*** Dataset content ***

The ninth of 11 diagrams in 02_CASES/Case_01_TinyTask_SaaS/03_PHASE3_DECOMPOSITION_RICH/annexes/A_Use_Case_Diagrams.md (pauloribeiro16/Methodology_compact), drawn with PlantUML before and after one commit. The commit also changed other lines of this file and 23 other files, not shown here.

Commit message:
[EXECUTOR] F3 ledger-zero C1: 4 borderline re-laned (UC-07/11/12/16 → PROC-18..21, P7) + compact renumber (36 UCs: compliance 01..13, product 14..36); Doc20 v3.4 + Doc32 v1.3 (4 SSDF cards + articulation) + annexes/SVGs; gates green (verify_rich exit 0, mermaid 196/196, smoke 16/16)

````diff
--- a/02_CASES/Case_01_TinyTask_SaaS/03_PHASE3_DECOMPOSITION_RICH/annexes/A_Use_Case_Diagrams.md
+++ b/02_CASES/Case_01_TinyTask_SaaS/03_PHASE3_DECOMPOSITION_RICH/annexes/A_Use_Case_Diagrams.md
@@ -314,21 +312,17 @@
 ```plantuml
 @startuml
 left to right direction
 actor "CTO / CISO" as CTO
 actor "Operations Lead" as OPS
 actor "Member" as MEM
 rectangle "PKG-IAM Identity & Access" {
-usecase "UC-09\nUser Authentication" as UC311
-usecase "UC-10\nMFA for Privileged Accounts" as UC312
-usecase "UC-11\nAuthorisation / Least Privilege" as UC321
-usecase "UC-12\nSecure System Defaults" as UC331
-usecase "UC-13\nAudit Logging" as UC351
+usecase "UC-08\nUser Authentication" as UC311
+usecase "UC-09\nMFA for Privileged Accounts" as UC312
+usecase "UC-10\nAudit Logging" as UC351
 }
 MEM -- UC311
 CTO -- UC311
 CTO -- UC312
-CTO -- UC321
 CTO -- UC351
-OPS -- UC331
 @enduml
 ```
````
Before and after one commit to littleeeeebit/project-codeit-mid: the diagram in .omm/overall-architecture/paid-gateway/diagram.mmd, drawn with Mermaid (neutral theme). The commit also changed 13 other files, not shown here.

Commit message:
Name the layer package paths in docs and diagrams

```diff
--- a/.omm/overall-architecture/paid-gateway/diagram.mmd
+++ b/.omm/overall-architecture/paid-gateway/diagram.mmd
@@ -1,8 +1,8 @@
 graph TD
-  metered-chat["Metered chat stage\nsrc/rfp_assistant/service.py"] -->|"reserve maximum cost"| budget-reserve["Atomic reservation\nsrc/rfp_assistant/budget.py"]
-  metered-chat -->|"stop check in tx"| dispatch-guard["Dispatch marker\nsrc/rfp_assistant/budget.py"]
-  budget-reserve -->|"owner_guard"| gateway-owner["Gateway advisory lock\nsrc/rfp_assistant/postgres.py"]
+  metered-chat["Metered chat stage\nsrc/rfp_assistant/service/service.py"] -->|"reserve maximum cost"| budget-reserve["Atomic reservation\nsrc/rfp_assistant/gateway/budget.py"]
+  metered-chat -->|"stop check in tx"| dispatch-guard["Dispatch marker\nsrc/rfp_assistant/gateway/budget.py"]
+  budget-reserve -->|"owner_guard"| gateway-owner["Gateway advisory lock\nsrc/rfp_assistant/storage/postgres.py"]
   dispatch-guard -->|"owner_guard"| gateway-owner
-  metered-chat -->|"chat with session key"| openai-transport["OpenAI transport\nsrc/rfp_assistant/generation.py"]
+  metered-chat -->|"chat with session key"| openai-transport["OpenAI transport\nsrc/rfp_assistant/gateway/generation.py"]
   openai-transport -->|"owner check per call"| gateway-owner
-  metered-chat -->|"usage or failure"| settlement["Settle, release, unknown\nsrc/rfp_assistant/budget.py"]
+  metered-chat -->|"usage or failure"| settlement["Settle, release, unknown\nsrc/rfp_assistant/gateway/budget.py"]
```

*** End of Dataset content ***

How to complete this task
A complete answer lists each line of the data that holds the word "lock".

Answer space
-  budget-reserve -->|"owner_guard"| gateway-owner["Gateway advisory lock\nsrc/rfp_assistant/postgres.py"]
+  budget-reserve -->|"owner_guard"| gateway-owner["Gateway advisory lock\nsrc/rfp_assistant/storage/postgres.py"]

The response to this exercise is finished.